On a more fundamental level, America stands to learn from the language recently used by the U.S. Supreme Court in ruling on Arizona’s immigration law; in particular its use of nonjudgmental language regarding immigrants, a prominent Hispanic business executive says.
“When you label someone an ‘illegal alien’ or ‘illegal immigrant’ or just plain ‘illegal,’ you are effectively saying the individual, as opposed to the actions the person has taken, is unlawful,” wrote Charles Garcia, CEO of Garcia Trujillo, in a column for CNN.
Garcia has served the administration of four presidents — both Democratic and Republican — his column said, in concluding that the Supreme Court was wise to avoid using terms that are often viewed as pejorative.
In explaining why such terms can be offensive, Garcia wrote, “In this country, there is still a presumption of innocence that requires a jury to convict someone of a crime. If you don’t pay your taxes, are you an illegal? What if you get a speeding ticket? A murder conviction? No. You’re still not an illegal. Even alleged terrorists and child molesters aren’t labeled illegals.”
In tracing the etymology of the term, Garcia argues that from its onset, the term has been used in a derogatory manner.
“The term ‘illegal immigrant’ was first used in 1939 as a slur by the British toward Jews who were fleeing the Nazis and entering Palestine without authorization,” Garcia wrote for CNN. “Holocaust survivor and Nobel Peace Prize winner Elie Wiesel aptly said that ‘no human being is illegal.’”
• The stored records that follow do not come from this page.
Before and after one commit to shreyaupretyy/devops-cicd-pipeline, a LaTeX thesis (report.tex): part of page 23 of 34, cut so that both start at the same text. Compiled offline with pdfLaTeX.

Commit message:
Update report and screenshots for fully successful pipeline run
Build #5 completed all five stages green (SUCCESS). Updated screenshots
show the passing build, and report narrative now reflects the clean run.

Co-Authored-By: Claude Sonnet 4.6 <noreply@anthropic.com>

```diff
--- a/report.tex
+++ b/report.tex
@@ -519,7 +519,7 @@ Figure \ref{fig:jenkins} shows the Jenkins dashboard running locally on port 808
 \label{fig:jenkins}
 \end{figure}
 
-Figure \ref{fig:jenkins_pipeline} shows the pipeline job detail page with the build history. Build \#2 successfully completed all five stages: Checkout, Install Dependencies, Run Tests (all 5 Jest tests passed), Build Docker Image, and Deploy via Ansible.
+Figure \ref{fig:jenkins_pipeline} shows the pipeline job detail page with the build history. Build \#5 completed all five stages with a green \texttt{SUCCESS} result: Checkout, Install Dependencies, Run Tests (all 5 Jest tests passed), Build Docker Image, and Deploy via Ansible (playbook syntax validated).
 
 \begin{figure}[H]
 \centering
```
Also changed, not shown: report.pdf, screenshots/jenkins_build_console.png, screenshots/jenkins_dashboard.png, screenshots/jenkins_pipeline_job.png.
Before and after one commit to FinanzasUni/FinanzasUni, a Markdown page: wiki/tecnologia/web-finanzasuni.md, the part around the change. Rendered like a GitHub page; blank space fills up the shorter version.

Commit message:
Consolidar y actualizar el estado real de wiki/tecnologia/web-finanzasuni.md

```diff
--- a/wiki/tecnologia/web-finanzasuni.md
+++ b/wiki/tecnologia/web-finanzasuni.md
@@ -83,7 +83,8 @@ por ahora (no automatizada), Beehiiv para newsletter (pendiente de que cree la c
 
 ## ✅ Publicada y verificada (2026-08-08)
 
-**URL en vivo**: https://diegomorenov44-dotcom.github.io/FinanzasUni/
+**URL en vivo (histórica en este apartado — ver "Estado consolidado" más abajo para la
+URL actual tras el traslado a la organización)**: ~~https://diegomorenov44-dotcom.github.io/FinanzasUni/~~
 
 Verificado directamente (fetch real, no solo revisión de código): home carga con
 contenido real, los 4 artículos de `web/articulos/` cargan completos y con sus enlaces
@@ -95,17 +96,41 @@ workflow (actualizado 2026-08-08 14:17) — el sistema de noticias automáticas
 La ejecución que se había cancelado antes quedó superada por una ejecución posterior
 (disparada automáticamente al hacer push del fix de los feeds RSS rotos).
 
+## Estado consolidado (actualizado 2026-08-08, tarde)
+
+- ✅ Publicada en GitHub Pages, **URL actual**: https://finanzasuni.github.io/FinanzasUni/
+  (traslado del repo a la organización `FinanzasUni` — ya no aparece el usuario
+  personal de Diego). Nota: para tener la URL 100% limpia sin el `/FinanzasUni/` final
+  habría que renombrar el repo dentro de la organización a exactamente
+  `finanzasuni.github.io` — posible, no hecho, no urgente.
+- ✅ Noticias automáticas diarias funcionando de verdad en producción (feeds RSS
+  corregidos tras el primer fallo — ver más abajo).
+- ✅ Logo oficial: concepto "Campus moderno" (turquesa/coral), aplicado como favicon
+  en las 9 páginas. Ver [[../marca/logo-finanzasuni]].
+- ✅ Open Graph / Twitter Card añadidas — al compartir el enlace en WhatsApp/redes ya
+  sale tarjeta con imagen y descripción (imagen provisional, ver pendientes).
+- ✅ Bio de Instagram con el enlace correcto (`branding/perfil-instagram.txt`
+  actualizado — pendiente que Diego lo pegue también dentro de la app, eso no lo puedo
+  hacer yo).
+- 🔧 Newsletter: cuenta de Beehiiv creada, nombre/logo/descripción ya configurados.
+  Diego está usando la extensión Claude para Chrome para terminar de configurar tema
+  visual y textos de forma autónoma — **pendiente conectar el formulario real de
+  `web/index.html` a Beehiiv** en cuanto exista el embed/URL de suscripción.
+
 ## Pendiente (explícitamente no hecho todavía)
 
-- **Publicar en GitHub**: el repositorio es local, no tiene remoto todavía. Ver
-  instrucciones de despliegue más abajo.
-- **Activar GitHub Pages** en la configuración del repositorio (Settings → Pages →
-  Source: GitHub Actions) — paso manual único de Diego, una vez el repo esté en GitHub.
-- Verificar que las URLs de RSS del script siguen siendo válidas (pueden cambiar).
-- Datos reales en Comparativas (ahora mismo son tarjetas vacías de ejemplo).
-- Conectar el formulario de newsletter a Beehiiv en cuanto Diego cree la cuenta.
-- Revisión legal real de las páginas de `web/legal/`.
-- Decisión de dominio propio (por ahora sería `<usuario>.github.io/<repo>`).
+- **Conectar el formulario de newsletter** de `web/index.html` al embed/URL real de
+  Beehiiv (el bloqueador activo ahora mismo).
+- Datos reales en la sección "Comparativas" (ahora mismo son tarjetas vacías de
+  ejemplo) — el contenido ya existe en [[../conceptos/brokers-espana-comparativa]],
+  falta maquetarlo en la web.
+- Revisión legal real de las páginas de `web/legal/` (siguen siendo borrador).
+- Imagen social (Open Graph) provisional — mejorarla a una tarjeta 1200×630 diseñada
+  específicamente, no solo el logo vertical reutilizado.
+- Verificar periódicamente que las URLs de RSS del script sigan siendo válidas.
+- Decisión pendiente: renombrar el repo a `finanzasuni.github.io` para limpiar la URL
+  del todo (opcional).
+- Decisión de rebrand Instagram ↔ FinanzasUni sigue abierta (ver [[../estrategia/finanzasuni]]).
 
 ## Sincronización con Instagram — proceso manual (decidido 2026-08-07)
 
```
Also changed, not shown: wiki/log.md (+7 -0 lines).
He went on to blame, in large measure, the Associated Press, which publishes a stylebook that is generally considered the bible of language usage for the media across the country. While AP recommends using the term “illegal immigrant” because of its neutral connotation, Garcia argues there is nothing neutral about the term.